This area needs to be protected from infection until the body can grow blood vessels to the wound, bringing healing substances and immune defense against infection. Injuries should be treated by a veterinarian as soon as possible.
Less Common Causes
Other less common causes of red eyes include:
Household irritants like perfumes and candles
Hyphema, which is bleeding into the front of the eye
It usually takes some detective work to find the underlying cause of the problem.
How Vets Diagnose the Cause of Red Eyes in Cats
Many, if not most, cases of red eyes in cats can be diagnosed by a veterinarian by checking your cat’s health record, asking questions, conducting a physical exam, and doing a fluorescein stain test. In this test, a small amount of dye is placed on the surface of the eye to look for scratches or injuries to the cornea.
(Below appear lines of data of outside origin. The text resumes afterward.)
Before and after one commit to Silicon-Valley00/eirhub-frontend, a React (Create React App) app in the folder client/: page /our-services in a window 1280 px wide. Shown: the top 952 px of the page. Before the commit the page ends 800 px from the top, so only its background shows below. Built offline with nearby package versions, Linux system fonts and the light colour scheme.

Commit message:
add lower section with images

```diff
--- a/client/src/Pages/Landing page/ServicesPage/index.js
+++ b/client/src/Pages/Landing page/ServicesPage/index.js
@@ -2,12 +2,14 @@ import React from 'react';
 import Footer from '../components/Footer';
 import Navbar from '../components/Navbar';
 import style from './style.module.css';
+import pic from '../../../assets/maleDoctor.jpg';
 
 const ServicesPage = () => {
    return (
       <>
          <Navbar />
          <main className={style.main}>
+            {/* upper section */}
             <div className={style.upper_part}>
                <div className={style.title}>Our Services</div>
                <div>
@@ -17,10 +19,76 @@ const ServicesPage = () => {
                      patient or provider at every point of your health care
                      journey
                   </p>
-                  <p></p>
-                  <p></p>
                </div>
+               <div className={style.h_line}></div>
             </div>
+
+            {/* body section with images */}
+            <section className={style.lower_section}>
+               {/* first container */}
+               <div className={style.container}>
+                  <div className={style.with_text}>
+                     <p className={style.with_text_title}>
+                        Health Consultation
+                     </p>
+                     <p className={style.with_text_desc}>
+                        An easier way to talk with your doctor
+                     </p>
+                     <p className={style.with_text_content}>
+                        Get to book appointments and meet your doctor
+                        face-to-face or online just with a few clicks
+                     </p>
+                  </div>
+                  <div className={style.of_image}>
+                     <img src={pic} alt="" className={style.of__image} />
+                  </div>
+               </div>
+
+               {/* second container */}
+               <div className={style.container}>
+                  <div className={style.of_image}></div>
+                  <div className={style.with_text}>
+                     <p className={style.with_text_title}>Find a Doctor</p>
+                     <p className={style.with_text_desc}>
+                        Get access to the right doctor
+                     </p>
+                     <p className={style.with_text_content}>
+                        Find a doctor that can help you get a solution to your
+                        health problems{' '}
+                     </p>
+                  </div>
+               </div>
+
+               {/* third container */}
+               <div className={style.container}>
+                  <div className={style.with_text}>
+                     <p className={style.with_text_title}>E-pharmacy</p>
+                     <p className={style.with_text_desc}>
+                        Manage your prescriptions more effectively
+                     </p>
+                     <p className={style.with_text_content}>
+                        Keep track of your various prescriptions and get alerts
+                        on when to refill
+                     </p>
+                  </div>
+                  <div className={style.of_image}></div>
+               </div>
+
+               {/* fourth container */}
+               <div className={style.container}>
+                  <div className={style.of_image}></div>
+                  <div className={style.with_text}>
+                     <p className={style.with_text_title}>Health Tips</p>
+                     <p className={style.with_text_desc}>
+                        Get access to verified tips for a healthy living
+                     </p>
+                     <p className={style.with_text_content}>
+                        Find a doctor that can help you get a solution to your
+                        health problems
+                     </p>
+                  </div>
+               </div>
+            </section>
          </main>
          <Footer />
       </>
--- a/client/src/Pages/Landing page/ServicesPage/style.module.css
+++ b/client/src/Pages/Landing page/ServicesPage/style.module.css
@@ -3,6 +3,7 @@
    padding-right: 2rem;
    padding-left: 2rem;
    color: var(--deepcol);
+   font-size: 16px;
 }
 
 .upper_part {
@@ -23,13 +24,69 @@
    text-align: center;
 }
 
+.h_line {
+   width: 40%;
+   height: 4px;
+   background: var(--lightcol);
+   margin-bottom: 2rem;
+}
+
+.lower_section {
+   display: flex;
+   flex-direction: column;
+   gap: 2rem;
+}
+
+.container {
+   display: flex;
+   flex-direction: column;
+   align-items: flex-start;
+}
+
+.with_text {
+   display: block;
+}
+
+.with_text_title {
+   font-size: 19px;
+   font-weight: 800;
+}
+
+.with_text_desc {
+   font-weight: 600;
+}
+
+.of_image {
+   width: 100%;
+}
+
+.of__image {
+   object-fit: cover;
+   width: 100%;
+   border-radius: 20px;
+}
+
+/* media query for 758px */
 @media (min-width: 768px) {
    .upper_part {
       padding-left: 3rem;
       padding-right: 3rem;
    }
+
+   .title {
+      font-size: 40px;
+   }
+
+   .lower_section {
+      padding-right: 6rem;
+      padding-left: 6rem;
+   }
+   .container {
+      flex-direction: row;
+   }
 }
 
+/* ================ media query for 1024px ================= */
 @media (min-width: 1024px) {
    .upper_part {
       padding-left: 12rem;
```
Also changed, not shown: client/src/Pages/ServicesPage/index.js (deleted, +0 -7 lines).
In more complicated cases, the veterinarian may need a tonometry test (this measures the pressures in the eye); a Schirmer tear test (looking at how well tears are being produced); blood work; and X-rays.
Just as each animal and each situation is unique, the tests recommended by your veterinarian will vary depending on the situation. In most cases, an exam and a fluorescein stain test will be needed.
Treatment for Red Eyes in Cats
Treatment will depend on the diagnosis. However, many cases of red eye are treated by first removing the discharge in the eye—which can often be done carefully with a moistened gauze—and keeping the face clean. Then, appropriate medications will be recommended.
Drops or ointments, which may contain anti-inflammatory as well as anti-infectious medications, are used for most cases of conjunctivitis. Injuries must also be carefully treated to ensure that infection doesn’t set in while medication to treat pain and inflammation is applied. Some cats may also benefit from oral medications, but for most pets, topical treatment is the mainstay.
Generally, within a week or so, the eye inflammation should be greatly reduced or gone with appropriate diagnosis and treatment.
Featured image: iStock.com/Andrei310
Not sure whether to see a vet?
Help us make PetMD better
Was this article helpful?